Irving "Irv" Blitzer is a fictional character; the real team had several trainers, none of whom were connected to any cheating scandal. At the time of the movie's release, the United States had not won a gold medal in bobsleigh at the Winter Olympics in the four man event since 1948. They would not win the gold again until 2010.

In the film, the team is formed by Jamaican sprinters after failing to qualify for the 1988 Summer Olympics. The Jamaican Summer Olympic Trials would have occurred following the Winter Olympics in Calgary.

Organization[edit]

A fictional all-encompassing winter sports governing body, the "International Alliance of Winter Sports", appears in the film. In reality, each Winter Olympic Sport has its own governing body, and bobsledding falls under the jurisdiction of the International Bobsleigh & Skeleton Federation (or FIBT, the initials of its French name).

Competition[edit]

One of the most fictionalized parts of Cool Runnings was the competition itself. In the film, the Jamaicans are regarded as unwelcome outsiders to the Games by other countries (particularly East Germany) and ridiculed. In reality, the Jamaicans were treated as equals and there was no real animosity between the team and their competitors; in fact, the Jamaicans were aided by another team who lent them one of their backup sleds so they could qualify.

The bobsled competition in the film consists of three individual runs held on consecutive days, whereas in reality the Olympic bobsled competition is two runs a day held over a two-day period.
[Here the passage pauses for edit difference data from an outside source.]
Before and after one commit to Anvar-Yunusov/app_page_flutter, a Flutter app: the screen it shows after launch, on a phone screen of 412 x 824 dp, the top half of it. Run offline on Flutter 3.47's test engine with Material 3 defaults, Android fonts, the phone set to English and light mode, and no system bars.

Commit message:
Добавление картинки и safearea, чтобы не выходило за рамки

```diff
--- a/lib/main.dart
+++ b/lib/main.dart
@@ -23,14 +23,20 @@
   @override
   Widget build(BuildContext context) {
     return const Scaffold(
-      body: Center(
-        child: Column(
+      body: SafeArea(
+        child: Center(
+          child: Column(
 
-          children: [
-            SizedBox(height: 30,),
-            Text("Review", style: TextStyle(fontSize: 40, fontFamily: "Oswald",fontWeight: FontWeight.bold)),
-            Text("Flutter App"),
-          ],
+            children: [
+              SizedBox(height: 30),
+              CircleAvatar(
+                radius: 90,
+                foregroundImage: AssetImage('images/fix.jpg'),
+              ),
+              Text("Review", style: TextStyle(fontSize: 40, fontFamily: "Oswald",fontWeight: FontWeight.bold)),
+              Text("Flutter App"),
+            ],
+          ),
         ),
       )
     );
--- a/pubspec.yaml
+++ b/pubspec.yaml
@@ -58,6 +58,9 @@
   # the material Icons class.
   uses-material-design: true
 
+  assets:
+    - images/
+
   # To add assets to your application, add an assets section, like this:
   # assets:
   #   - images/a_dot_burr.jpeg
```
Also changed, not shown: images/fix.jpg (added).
While the Jamaicans did crash their bobsled, the film implied it happened during the finals and depicted the team as one of the medal contenders having run a world record pace prior to the crash. After the crash, the film depicted the Jamaicans carrying their sled on their shoulders to the finish to a slow-building standing ovation. In reality, the crash happened during the qualifiers and caused the Jamaicans to miss the finals, they were not setting a record pace, and they did not carry the sled but walked next to it. When the sled tipped, they were doing 80 miles an hour: their helmets scraped against the wall for 600 meters until they came to a stop.[6] They also received somewhat sporadic applause, less than the crescendo response in the movie,[7] but the real bobsled driver Dudley Stokes cites the spectator applause as the reason the run turned from tragedy to triumph for him.[8]

Crash[edit]

In the film the crash is depicted to have been caused by a mechanical failure in the front left blade of the sled. As the driver steers, a nut and bolt on the control column work loose eventually causing a loss of control as the bobsleigh comes out of a turn and subsequently crashing.

In reality, it was deemed that driver inexperience, excess speed and regressing the turn too high caused the sled to become unstable and top heavy seconds prior to it toppling onto its left side. Real TV footage of the actual crash was used in the film but heavily edited to fit in with the film's version of the crash. Both the run and the high speed crash were disorienting: team member Nelson Chris Stokes "felt a bump" when they tipped, but didn't realize they had turned over until he started to smell his helmet, which was fibreglass, friction-burning on the ice, "which is something that stays with you for many years afterwards." [9]

Home media[edit]

On January 22, 2001, DVD was released by Walt Disney Studios in the United Kingdom in Region 2.

Legacy[edit]

On January 18, 2014 the Jamaican bobsled team qualified for the 2014 Winter Olympics in Sochi, Russia. They have described themselves as "Cool Runnings, The Second Generation." [10] In light of the team's qualification for the 2014 Olympics, Dudley Stokes, one of the original 1988 team and now general secretary of the Jamaica Bobsleigh Federation, said "I don't think the support for the team, like we've seen over the last three days, would have been sustainable without the ongoing appeal of the movie".[11] The team received funding from many sources, including one donation campaign held by the online community for the cryptocurrency Dogecoin.[12]

See also[edit]

References[edit]

External links[edit]